The people of this city are lovable. They care about their communities. I talk to them every day. Maybe it’s just the circles I run in, but there is a civic-mindedness that pervades this city. They believe in hard work, helping your neighbor, and enhancing the quality of life in their communities. That mentality cuts across race and class.
What doesn’t cut across race and class is opportunity. Baltimore is a city of neighborhoods. I work in distinct neighborhoods separated by mere blocks. You can feel it when you cross the invisible lines. People have completely different experiences of the city based on their race. There is, in essence, a Black Baltimore and a White Baltimore.
I spend most of my time in Black Baltimore. I work in neighborhoods speckled with vacant houses. I work in neighborhoods where schools are being closed, where prison records impede employment, where the old fear the young and the young seem to fear nothing. I work in traumatized communities, which is to say that these are not just collections of traumatized individuals; they are targeted ascommunities, and they share in the same impact of being over-policed and underserved. I work in communities where violence happens on streets, but also in homes and in personal relationships. I work in communities that have unbroken patterns of abuse and trauma.
‘Violence is what happens when grief has nowhere else to go, and Black Baltimore is tired of grieving its young people.’
Violence is what happens when grief has nowhere else to go, and Black Baltimore is tired of grieving its young people. That is not a justification for violence. At my core, I believe that violence is the ultimate dehumanizing act, and yet when individuals and communities have been on the receiving ends of all sorts of violence—physical, economic, racial, psychological—those individuals and communities assert their own humanity by declaring they will no longer be trampled. That is what we saw in Baltimore those late April nights.
Almost every meeting I attend has a police presence. They aren’t there for security; they are there to introduce themselves to the community and to build positive in-roads with neighbors. They know that there is an image problem. They know that there are trust issues. I do genuinely believe that most of them are good people. A few I’ve met have grown up in Baltimore, and they want to make their city better. I applaud that. I think of the story of the centurion in Luke 7. He was a good man despite being a part of the most violent of police states. That doesn’t change the fact that he was a centurion, an occupier. In many cities, the police forces do not feel like fellow citizens caring for communities. They feel like occupying forces there to stamp down insurrection. Jesus was amazed by the faith of the centurion. Sometimes I’m amazed by good cops. I have to remind myself that they are people too. May was Baltimore’s most violent month in decades. Since the indictment of the six officers involved in Freddie Gray’s death, the police claim that they are scared to do their jobs. The irony that police fear the criminalization that they subject young men to everyday seems to be lost on them. They have abdicated their responsibility to keep the streets safe.

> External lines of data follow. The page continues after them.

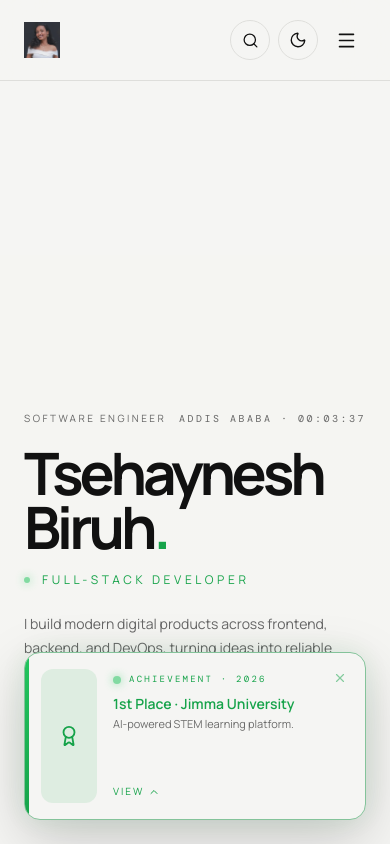
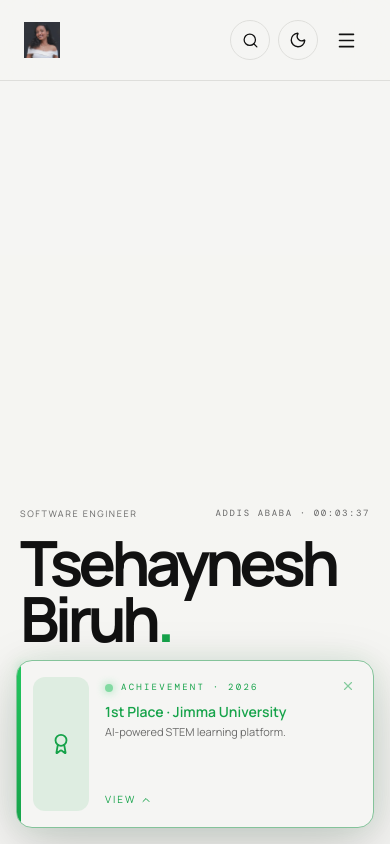
Before and after one commit to tsi1221/tsehaynesh, a React (Vite) app: page / in a window 390 px wide. Shown: the top 844 px of the page. Built offline with nearby package versions, Linux system fonts and the light colour scheme; a web font is replaced by a local one.

Commit message:
update portfolio projects and certificates

```diff
--- a/src/components/Hero.tsx
+++ b/src/components/Hero.tsx
@@ -28,11 +28,14 @@ export default function Hero() {
         second: "2-digit",
         hour12: false,
       });
+
       setTime(formatter.format(new Date()));
     };
 
     updateTime();
+
     const interval = window.setInterval(updateTime, 1000);
+
     return () => window.clearInterval(interval);
   }, []);
 
@@ -40,7 +43,10 @@ export default function Hero() {
      SHOW ACHIEVEMENT CARD AFTER 4s
   ========================================================= */
   useEffect(() => {
-    const timer = window.setTimeout(() => setShowCard(true), 4000);
+    const timer = window.setTimeout(() => {
+      setShowCard(true);
+    }, 4000);
+
     return () => window.clearTimeout(timer);
   }, []);
 
@@ -50,15 +56,22 @@ export default function Hero() {
   useEffect(() => {
     const handleKeyDown = (event: KeyboardEvent) => {
       if (event.key !== "Escape") return;
+
       setExpanded((wasExpanded) => {
-        if (wasExpanded) return false;
+        if (wasExpanded) {
+          return false;
+        }
+
         setShowCard(false);
         return false;
       });
     };
 
     document.addEventListener("keydown", handleKeyDown);
-    return () => document.removeEventListener("keydown", handleKeyDown);
+
+    return () => {
+      document.removeEventListener("keydown", handleKeyDown);
+    };
   }, []);
 
   return (
@@ -68,7 +81,7 @@ export default function Hero() {
       ===================================================== */}
       <section
         id="home"
-        className="sticky top-0 flex h-screen items-end overflow-hidden transition-colors duration-300"
+        className="sticky top-0 z-0 flex h-screen min-h-screen items-end overflow-hidden transition-colors duration-300"
         style={{
           background: "var(--background)",
           color: "var(--foreground)",
@@ -78,7 +91,9 @@ export default function Hero() {
         <div className="absolute inset-0">
           <div
             className="absolute inset-0 bg-cover bg-center"
-            style={{ backgroundImage: "url('/images/hero.webp')" }}
+            style={{
+              backgroundImage: "url('/images/hero.webp')",
+            }}
           />
 
           <div
@@ -89,9 +104,9 @@ export default function Hero() {
             }}
           />
 
-          {/* Bottom fade into next section */}
+          {/* Bottom fade */}
           <div
-            className="absolute inset-x-0 bottom-0 h-[50%]"
+            className="absolute inset-x-0 bottom-0 h-[45%]"
             style={{
               background:
                 "linear-gradient(to top, var(--background), transparent)",
@@ -99,32 +114,71 @@ export default function Hero() {
           />
         </div>
 
-        {/* Content */}
-        <div className="relative z-10 mx-auto w-full max-w-[1400px] px-6 pb-10 pt-28 md:px-10 md:pb-20 md:pt-40">
+        {/* =====================================================
+            CONTENT
+        ===================================================== */}
+        <div
+          className="
+            relative z-10 mx-auto flex w-full max-w-[1400px]
+            flex-col justify-end
+            px-5 pb-8
+            pt-20
+            sm:px-6 sm:pb-10 sm:pt-24
+            md:px-10 md:pb-20 md:pt-40
+          "
+        >
           {/* Top meta */}
           <div
-            className="mb-6 flex items-center justify-between text-[10px] uppercase tracking-[0.25em] md:mb-8 md:text-xs"
-            style={{ color: "var(--muted)" }}
+            className="
+              mb-4 flex items-center justify-between
+              text-[9px] uppercase tracking-[0.18em]
+              sm:mb-6 sm:text-[10px] sm:tracking-[0.25em]
+              md:mb-8 md:text-xs
+            "
+            style={{
+              color: "var(--muted)",
+            }}
           >
             <span>Software Engineer</span>
-            <span className="font-mono">ADDIS ABABA · {time}</span>
+
+            <span className="font-mono">
+              ADDIS ABABA · {time}
+            </span>
           </div>
 
-          {/* Big title */}
+          {/* Main title */}
           <div className="max-w-6xl">
-            <h1 className="text-[15vw] font-bold leading-[0.82] tracking-[-0.07em] md:mt-24 md:text-[10vw]">
+            <h1
+              className="
+                text-[16vw]
+                font-bold
+                leading-[0.82]
+                tracking-[-0.075em]
+                sm:text-[15vw]
+                md:mt-24
+                md:text-[10vw]
+              "
+            >
               <span className="block">Tsehaynesh</span>
-              <span className="mt-[0.10em] block">
+
+              <span className="mt-[0.08em] block">
                 Biruh
                 <span style={{ color: GREEN }}>.</span>
               </span>
             </h1>
           </div>
 
-          {/* Full-Stack Developer — between title and description */}
+          {/* Full-Stack Developer */}
           <p
-            className="mt-5 flex items-center gap-3 text-xs uppercase tracking-[0.3em] md:mt-12 md:text-sm"
-            style={{ color: GREEN }}
+            className="
+              mt-4 flex items-center gap-2
+              text-[10px] uppercase tracking-[0.22em]
+              sm:mt-5 sm:text-xs sm:tracking-[0.3em]
+              md:mt-12 md:text-sm
+            "
+            style={{
+              color: GREEN,
+            }}
           >
             <span
               className="h-1.5 w-1.5 animate-pulse rounded-full"
@@ -133,34 +187,64 @@ export default function Hero() {
                 boxShadow: `0 0 10px ${GREEN_BRIGHT}`,
               }}
             />
+
             Full-Stack Developer
           </p>
 
           {/* Bottom row */}
-          <div className="mt-6 flex flex-col justify-between gap-6 md:mt-10 md:flex-row md:items-end md:gap-8">
+          <div
+            className="
+              mt-5 flex flex-col justify-between gap-5
+              sm:mt-6 sm:gap-6
+              md:mt-10 md:flex-row md:items-end md:gap-8
+            "
+          >
             <p
-              className="max-w-xl text-sm leading-6 md:text-lg md:leading-7"
-              style={{ color: "var(--muted)" }}
+              className="
+                max-w-xl
+                text-[13px]
+                leading-5
+                sm:text-sm sm:leading-6
+                md:text-lg md:leading-7
+              "
+              style={{
+                color: "var(--muted)",
+              }}
             >
               I build modern digital products across frontend, backend, and
-              DevOps, turning ideas into reliable experiences that people
-              can actually use.
+              DevOps, turning ideas into reliable experiences that people can
+              actually use.
             </p>
 
             {/* Actions */}
-            <div className="flex flex-wrap items-center gap-3">
+            <div className="flex flex-wrap items-center gap-2.5 sm:gap-3">
               <a
                 href="#work"
-                className="group flex w-fit items-center gap-3 border px-4 py-3 text-[10px] uppercase tracking-[0.2em] transition-all duration-300 hover:border-emerald-600 hover:bg-emerald-600 hover:text-white md:gap-4 md:px-6 md:py-4 md:text-xs"
+                className="
+                  group flex w-fit items-center gap-2
+                  border px-3.5 py-2.5
+                  text-[9px] uppercase tracking-[0.16em]
+                  transition-all duration-300
+                  hover:border-emerald-600
+                  hover:bg-emerald-600
+                  hover:text-white
+                  sm:gap-3 sm:px-4 sm:py-3 sm:text-[10px]
+                  md:gap-4 md:px-6 md:py-4 md:text-xs
+                "
                 style={{
                   borderColor: "var(--border)",
                   color: "var(--foreground)",
                 }}
               >
                 Explore Work
+
                 <ArrowUpRight
-                  size={16}
-                  className="transition-transform group-hover:translate-x-1 group-hover:-translate-y-1"
+                  size={15}
+                  className="
+                    transition-transform
+                    group-hover:translate-x-1
+                    group-hover:-translate-y-1
+                  "
                 />
               </a>
 
@@ -168,7 +252,17 @@ export default function Hero() {
               <a
                 href="/Tsehaynesh_Biruh_Resume.pdf"
                 download="Tsehaynesh_Biruh_Resume.pdf"
-                className="group relative flex w-fit items-center gap-2 overflow-hidden border px-4 py-3 text-[10px] uppercase tracking-[0.2em] text-white transition-all duration-300 hover:shadow-[0_10px_40px_-10px_rgba(22,163,74,0.7)] md:gap-3 md:px-6 md:py-4 md:text-xs"
+                className="
+                  group relative flex w-fit items-center gap-2
+                  overflow-hidden border
+                  px-3.5 py-2.5
+                  text-[9px] uppercase tracking-[0.16em]
+                  text-white
+                  transition-all duration-300
+                  hover:shadow-[0_10px_40px_-10px_rgba(22,163,74,0.7)]
+                  sm:gap-3 sm:px-4 sm:py-3 sm:text-[10px]
+                  md:px-6 md:py-4 md:text-xs
+                "
                 style={{
                   borderColor: GREEN,
                   background: `linear-gradient(120deg, ${GREEN}, ${GREEN_BRIGHT})`,
@@ -176,7 +270,12 @@ export default function Hero() {
               >
                 <span
                   aria-hidden
-                  className="pointer-events-none absolute inset-y-0 -left-1/2 w-1/2 -translate-x-full transition-transform duration-1000 group-hover:translate-x-[300%]"
+                  className="
+                    pointer-events-none absolute inset-y-0 -left-1/2
+                    w-1/2 -translate-x-full
+                    transition-transform duration-1000
+                    group-hover:translate-x-[300%]
+                  "
                   style={{
                     background:
                       "linear-gradient(90deg, transparent, rgba(255,255,255,0.35), transparent)",
@@ -184,11 +283,13 @@ export default function Hero() {
                 />
 
                 <Download
-                  size={16}
+                  size={15}
                   className="relative transition-transform duration-300 group-hover:translate-y-0.5"
                 />
 
-                <span className="relative">Download Resume</span>
+                <span className="relative">
+                  Download Resume
+                </span>
               </a>
             </div>
           </div>
@@ -200,11 +301,18 @@ export default function Hero() {
       ===================================================== */}
       <aside
         aria-hidden={!showCard}
-        className={`fixed bottom-6 right-6 z-[200] w-[min(360px,calc(100vw-3rem))] overflow-hidden rounded-2xl border shadow-2xl transition-transform duration-500 ease-out ${
-          showCard
-            ? "translate-y-0"
-            : "pointer-events-none translate-y-[140%]"
-        }`}
+        className={`
+          fixed bottom-4 right-4 z-[200]
+          w-[min(360px,calc(100vw-2rem))]
+          overflow-hidden rounded-2xl border shadow-2xl
+          transition-transform duration-500 ease-out
+          sm:bottom-6 sm:right-6
+          ${
+            showCard
+              ? "translate-y-0"
+              : "pointer-events-none translate-y-[140%]"
+          }
+        `}
         style={{
           height: expanded ? 560 : 168,
           maxHeight: "80vh",
@@ -213,7 +321,8 @@ export default function Hero() {
           borderColor: `color-mix(in srgb, ${GREEN} 45%, var(--border))`,
           background: "var(--background)",
           color: "var(--foreground)",
-          boxShadow: `0 20px 60px rgba(0,0,0,0.18), 0 0 30px rgba(22,163,74,0.10)`,
+          boxShadow:
+            "0 20px 60px rgba(0,0,0,0.18), 0 0 30px rgba(22,163,74,0.10)",
         }}
       >
         <div
@@ -250,9 +359,12 @@ export default function Hero() {
                         boxShadow: `0 0 10px ${GREEN_BRIGHT}`,
                       }}
                     />
+
                     <p
                       className="font-mono text-[9px] uppercase tracking-[0.25em]"
-                      style={{ color: GREEN }}
+                      style={{
+                        color: GREEN,
+                      }}
                     >
                       Achievement · 2026
                     </p>
@@ -260,7 +372,9 @@ export default function Hero() {
 
                   <p
                     className="mt-2 text-sm font-semibold leading-tight"
-                    style={{ color: GREEN }}
+                    style={{
+                      color: GREEN,
+                    }}
                   >
                     1st Place · Jimma University
                   </p>
@@ -271,8 +385,14 @@ export default function Hero() {
                 </div>
 
                 <span
-                  className="flex items-center gap-1 text-[10px] uppercase tracking-[0.2em] transition-all group-hover:gap-2"
-                  style={{ color: GREEN }}
+                  className="
+                    flex items-center gap-1
+                    text-[10px] uppercase tracking-[0.2em]
+                    transition-all group-hover:gap-2
+                  "
+                  style={{
+                    color: GREEN,
+                  }}
                 >
                   View
                   <ChevronUp size={12} />
@@ -283,8 +403,14 @@ export default function Hero() {
             <button
               type="button"
               onClick={() => setShowCard(false)}
-              className="absolute right-3 top-3 rounded-full p-1.5 opacity-50 transition-all hover:rotate-90 hover:opacity-100"
-              style={{ color: GREEN }}
+              className="
+                absolute right-3 top-3 rounded-full p-1.5
+                opacity-50 transition-all
+                hover:rotate-90 hover:opacity-100
+              "
+              style={{
+                color: GREEN,
+              }}
               aria-label="Dismiss"
             >
               <X size={14} />
@@ -294,7 +420,9 @@ export default function Hero() {
           <div className="flex h-full flex-col">
             <header
               className="flex items-start justify-between border-b p-4"
-              style={{ borderColor: "var(--border)" }}
+              style={{
+                borderColor: "var(--border)",
+              }}
             >
               <div>
                 <div className="flex items-center gap-2">
@@ -305,9 +433,12 @@ export default function Hero() {
                       boxShadow: `0 0 10px ${GREEN_BRIGHT}`,
                     }}
                   />
+
                   <p
                     className="font-mono text-[9px] uppercase tracking-[0.25em]"
-                    style={{ color: GREEN }}
+                    style={{
+                      color: GREEN,
+                    }}
                   >
                     Achievement · 2026
                   </p>
@@ -315,7 +446,9 @@ export default function Hero() {
 
                 <p
                   className="mt-2 text-sm font-semibold"
-                  style={{ color: GREEN }}
+                  style={{
+                    color: GREEN,
+                  }}
                 >
                   1st Place · Jimma University
                 </p>
@@ -326,7 +459,9 @@ export default function Hero() {
                   type="button"
                   onClick={() => setExpanded(false)}
                   className="rounded-full p-1.5 opacity-60 transition-opacity hover:opacity-100"
-                  style={{ color: GREEN }}
+                  style={{
+                    color: GREEN,
+                  }}
                   aria-label="Collapse"
                 >
                   <ChevronDown size={16} />
@@ -336,7 +471,9 @@ export default function Hero() {
                   type="button"
                   onClick={() => setShowCard(false)}
                   className="rounded-full p-1.5 opacity-60 transition-opacity hover:opacity-100"
-                  style={{ color: GREEN }}
+                  style={{
+                    color: GREEN,
+                  }}
                   aria-label="Close"
                 >
                   <X size={16} />
```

My job, as a community builder for the 29th Street Community Center, is to enhance the ability of neighborhoods to respond in positive ways to the traumas of their communities. There is much work to do. It feels like a drop in the bucket. I’ll employ youth to help clean up an abandoned park. I’ll train residents on how to better communicate with their neighbors. I’ll help to organize block parties because good will goes a long way. I’ll listen because, first and foremost, traumatized people need to be heard. We’ll talk about gardens or youth activities or farmers’ markets . . . anything that reminds them and me that tomorrow is going to happen. Because, more than anything, traumatized people need hope.
Derrick L. Weston is a teaching elder in the Presbyterian Church (U.S.A.), a community builder for the 29th Street Community Center, and cohost of the podcast God Complex Radio. This article is an adaptation of an earlier post that appeared on Derrick’s blog.